Wednesday, September 25, 2013

Definitely a Chill Developing

Heading out to work the other day I couldn't help but feel the chill of Autumn.

Most of the leaves haven't started turning yet but there's that definite damp cold, not quite crisp, hanging in the air. It's enough to sting your face if you're racing down a hill.

It makes me think of street hockey, light fading sooner and much more quickly, but also sleep and Halloween.

We've moved to a place where getting "trick or treaters" at the house might not happen. I'd wager that it won't happen unless we specifically invite them. There are community events planned but it looks like my kids are going to miss out on what I remember so well about Halloween: Sprinting from house to house with only sugar on my mind.

The fact it always seemed to be done with friends didn't hurt either. As we got a little older and we had discretionary dollars to spend, (illegal) firecrackers played into the Halloween rituals. Not so much on the night of, but in the lead-up to the big night.

We'd spend hours constructing various bottle rocket launchers, figuring out which cans could be used to best amplify the sound, or in one case stringing multiple fire crackers -- Black Cats, Mighty Mites -- together to create "movie effects" that resulted in skin abrasions and minor burns.

NOTE: Single-stage bottle rockets are far, far superior to three-stage bottle rockets.

It's no wonder War is often laid at the feet of Men. I think the important thing to remember is that it's probably the fact we like watching things explode more than really liking War or hating a group or country so much there's no other resolution than outright destruction. Nope. It's because we like seeing thing explode because it massages that part of our brain that enjoys looking at shiny things. Transports our brains back to the first time Fire imprinted on our collective subconsciousness.

Anyway, we're definitely on track to colder nights, shorter days, and free candy.

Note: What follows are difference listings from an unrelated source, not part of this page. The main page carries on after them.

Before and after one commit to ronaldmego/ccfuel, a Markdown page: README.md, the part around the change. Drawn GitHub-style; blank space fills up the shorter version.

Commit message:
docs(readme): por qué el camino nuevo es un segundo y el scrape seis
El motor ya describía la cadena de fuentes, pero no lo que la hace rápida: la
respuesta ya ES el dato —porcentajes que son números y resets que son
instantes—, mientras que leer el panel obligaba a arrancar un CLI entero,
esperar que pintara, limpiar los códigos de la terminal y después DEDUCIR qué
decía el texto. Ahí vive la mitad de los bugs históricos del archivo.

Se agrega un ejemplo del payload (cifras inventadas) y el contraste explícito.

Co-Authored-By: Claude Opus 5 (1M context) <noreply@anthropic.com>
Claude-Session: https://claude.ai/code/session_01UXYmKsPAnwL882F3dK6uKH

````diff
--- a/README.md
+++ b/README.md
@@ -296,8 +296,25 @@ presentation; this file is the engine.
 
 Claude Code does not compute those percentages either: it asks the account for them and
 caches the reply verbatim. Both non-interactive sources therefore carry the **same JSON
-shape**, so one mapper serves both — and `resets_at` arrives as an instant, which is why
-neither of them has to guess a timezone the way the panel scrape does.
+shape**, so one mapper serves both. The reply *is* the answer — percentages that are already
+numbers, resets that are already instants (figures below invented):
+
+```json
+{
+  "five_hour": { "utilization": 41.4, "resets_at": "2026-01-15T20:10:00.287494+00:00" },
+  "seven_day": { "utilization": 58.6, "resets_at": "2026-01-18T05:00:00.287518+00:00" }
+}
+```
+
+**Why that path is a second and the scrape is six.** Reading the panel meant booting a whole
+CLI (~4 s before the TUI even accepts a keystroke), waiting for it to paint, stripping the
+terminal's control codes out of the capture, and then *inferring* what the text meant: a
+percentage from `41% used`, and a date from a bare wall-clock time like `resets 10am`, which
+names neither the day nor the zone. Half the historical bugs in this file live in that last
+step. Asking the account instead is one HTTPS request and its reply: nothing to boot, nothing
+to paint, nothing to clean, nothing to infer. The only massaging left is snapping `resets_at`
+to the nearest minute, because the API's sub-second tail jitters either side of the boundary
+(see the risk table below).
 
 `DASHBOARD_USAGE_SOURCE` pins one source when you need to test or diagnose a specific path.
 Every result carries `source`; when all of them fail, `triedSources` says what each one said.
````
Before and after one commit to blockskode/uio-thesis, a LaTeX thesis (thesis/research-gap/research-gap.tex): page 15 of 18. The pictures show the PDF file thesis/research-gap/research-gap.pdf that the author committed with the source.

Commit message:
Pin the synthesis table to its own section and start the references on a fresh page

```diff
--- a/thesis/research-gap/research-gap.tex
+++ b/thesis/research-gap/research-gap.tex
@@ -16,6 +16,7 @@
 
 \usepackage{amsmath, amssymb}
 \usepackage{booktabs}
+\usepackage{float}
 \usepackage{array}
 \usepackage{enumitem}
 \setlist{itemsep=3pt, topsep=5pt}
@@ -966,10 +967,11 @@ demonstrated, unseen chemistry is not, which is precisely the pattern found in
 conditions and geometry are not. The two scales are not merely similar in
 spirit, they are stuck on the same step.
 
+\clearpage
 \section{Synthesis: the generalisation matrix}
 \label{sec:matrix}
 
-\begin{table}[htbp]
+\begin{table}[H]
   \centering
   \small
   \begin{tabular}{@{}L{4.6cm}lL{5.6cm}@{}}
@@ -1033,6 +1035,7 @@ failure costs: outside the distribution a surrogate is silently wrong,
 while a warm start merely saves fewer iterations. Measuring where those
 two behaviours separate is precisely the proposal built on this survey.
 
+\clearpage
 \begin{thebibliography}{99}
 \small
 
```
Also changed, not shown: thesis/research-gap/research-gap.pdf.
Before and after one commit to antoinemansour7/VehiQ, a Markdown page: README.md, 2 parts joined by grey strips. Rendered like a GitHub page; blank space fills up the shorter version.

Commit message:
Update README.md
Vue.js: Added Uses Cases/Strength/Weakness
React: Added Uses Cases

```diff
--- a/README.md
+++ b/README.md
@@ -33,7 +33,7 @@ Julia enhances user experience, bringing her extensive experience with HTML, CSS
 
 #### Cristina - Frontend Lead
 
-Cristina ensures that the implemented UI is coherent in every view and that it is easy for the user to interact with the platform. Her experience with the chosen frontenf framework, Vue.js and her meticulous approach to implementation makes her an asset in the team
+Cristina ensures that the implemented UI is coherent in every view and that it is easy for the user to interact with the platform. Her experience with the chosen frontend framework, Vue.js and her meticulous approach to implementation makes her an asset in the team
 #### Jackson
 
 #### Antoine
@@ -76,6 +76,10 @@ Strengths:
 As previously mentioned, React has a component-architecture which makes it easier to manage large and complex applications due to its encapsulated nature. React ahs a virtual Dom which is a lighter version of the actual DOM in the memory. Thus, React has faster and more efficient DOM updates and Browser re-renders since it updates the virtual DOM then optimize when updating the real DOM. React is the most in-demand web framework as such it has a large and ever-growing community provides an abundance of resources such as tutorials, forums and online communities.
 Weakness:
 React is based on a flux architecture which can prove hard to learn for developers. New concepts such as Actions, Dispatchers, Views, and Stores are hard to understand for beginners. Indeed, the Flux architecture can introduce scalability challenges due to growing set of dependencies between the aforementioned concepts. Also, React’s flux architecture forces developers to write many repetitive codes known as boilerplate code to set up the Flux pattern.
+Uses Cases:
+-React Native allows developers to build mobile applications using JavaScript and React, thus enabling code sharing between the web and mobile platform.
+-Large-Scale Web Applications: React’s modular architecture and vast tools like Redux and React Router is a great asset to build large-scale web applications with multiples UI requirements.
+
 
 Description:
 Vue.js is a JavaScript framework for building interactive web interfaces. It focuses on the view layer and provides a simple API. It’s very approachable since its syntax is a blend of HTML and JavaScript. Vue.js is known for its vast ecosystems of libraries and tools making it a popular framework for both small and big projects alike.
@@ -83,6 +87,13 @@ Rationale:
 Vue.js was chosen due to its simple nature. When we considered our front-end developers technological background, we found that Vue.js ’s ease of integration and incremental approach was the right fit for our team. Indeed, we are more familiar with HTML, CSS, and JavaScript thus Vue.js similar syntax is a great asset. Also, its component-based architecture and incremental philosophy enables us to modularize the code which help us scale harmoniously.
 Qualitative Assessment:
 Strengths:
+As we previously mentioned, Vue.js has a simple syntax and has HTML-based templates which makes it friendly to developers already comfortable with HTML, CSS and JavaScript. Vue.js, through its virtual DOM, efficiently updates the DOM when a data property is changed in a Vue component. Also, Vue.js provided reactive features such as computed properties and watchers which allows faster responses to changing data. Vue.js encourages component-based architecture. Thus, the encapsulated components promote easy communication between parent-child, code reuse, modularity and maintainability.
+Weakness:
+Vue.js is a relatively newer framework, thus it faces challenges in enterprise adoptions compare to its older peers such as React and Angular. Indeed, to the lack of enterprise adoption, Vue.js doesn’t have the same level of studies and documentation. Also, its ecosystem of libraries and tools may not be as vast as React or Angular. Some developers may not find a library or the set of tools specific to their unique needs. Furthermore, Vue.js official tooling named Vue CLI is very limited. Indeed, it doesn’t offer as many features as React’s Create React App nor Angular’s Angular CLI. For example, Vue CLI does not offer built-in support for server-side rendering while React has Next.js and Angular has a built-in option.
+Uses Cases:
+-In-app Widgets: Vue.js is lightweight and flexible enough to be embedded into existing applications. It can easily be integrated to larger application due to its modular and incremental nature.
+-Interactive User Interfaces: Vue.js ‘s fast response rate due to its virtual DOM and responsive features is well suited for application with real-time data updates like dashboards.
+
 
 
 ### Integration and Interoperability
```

Next time I'll share my theory on why human populations tend to cluster around bodies of water.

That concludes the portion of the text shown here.